However, it is essential that we maintain a sharp focus on detailed solutions. Only then can we achieve the level of development in alternative powertrains that we see today for spark-ignition and diesel engines. FVV plays an indispensable role in this regard as a platform where market competitors can work together under the umbrella of competition law to research the optimisation of powertrain components.

How can FVV counter the problem of a lack of young engineers, and what initiatives is DEUTZ undertaking in this respect?

DEUTZ takes a pro-active approach by starting the search for and nurturing young talent as early as during their school years, including via work experience placements for school pupils or vocational training opportunities. We are currently introducing dual study programmes to strengthen our ties to universities and universities of applied sciences, enabling us to engage with and support students early on. What’s more, they can write their master’s and bachelor’s thesis in-house at our company.

FVV actively promotes young talent by fostering connections between companies and academic institutions. Involving young graduates and students in collaborative projects with industry experts offers them insights into industry approaches to scientific questions and connects them with relevant working groups and global specialists. Their skill sets also benefit from tasks that originate from the industry, thus making them inherently relevant for the sector. As such, FVV creates substantial added value for the German industry and society at large. A fact which deserves greater attention from both the public and policymakers in my opinion.

Dr.-Ing. Markus Schwaderlapp (b. 1961) studied materials science at the RWTH Aachen University. He received his doctorate from Prof. Dr. techn. Franz Pischinger at the Chair of Internal Combustion Engines on the subject of ›Ceramic components in engines / development of low-emission combustion processes for natural gas engines‹. 

He started his professional career in 1990 at the engineering service provider FEV GmbH in Aachen and held various management positions: 
1990 – 1994 Head of Unit, Structural Analysis for Acoustics and Vibration 
1994 – 2002 Head of Division, Construction and Mechanics 
2002 – 2004 Director, Europe 
2004 – 2014 Executive Vice President, Engineering & Sales Europe / South America 
Markus Schwaderlapp has been Senior Vice President Research and Development at DEUTZ AG in Cologne since January 2015. 

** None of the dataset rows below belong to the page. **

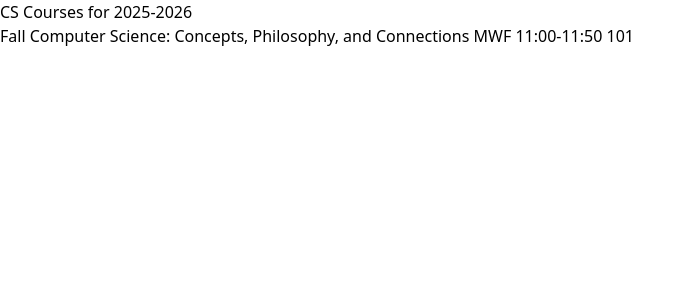
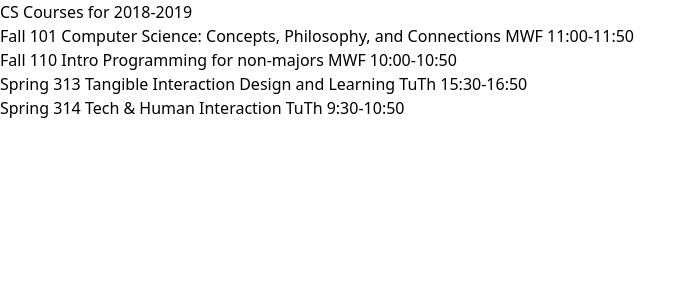
Before and after one commit to rajdave7/CS392-React-Challenge-Raj, a React (Vite) app: page / in a window 1280 px wide. Shown: the top 300 px of the page, without its empty margins (0-696 px from the left). Built offline with nearby package versions, Linux system fonts and the light colour scheme.

Commit message:
Show Courses

```diff
--- a/src/App.tsx
+++ b/src/App.tsx
@@ -1,26 +1,42 @@
+import Banner from "./components/Banner";
+import CourseList from "./components/CourseList";
 
 const schedule = {
-  "title": "CS Courses for 2025-2026",
+  "title": "CS Courses for 2018-2019",
   "courses": {
     "F101" : {
       "term": "Fall",
       "number": "101",
       "meets" : "MWF 11:00-11:50",
       "title" : "Computer Science: Concepts, Philosophy, and Connections"
+    },
+    "F110" : {
+      "term": "Fall",
+      "number": "110",
+      "meets" : "MWF 10:00-10:50",
+      "title" : "Intro Programming for non-majors"
+    },
+    "S313" : {
+      "term": "Spring",
+      "number": "313",
+      "meets" : "TuTh 15:30-16:50",
+      "title" : "Tangible Interaction Design and Learning"
+    },
+    "S314" : {
+      "term": "Spring",
+      "number": "314",
+      "meets" : "TuTh 9:30-10:50",
+      "title" : "Tech & Human Interaction"
     }
-
   }
 };
-
 
 const App = () => {
 
   return (
     <>
-      <h1>{schedule.title}</h1>
-
-      <p></p>
-      <h2>{schedule.courses.F101.term} {schedule.courses.F101.title} {schedule.courses.F101.meets} {schedule.courses.F101.number}</h2>
+      <Banner title={schedule.title}/>
+      <CourseList courses={Object.values(schedule.courses)}/>
 
     </>
   );
--- a/src/components/Banner.tsx
+++ b/src/components/Banner.tsx
@@ -0,0 +1,9 @@
+interface BannerProps{
+    title:string;
+}
+
+const Banner = ({title}: BannerProps) =>(
+    <h1>{title}</h1>
+)
+
+export default Banner;
--- a/src/components/CourseList.tsx
+++ b/src/components/CourseList.tsx
@@ -0,0 +1,17 @@
+interface Course {
+    term: string;
+    meets: string;
+    title: string;
+    number: string;
+}
+
+interface CourseListProps {
+  courses: Course[];
+}
+
+const CourseList = ({courses}:CourseListProps)=>{
+    return courses.map(course=> <p>{course.term} {course.number} {course.title} {course.meets}</p>)
+}
+
+
+export default CourseList;
```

Fellowships and commitments 
2018 – 2023 Member of the Executive Committee of the industrial research association FVV eV
2023 – until today Chairman of the Board of the industrial research association FVV eV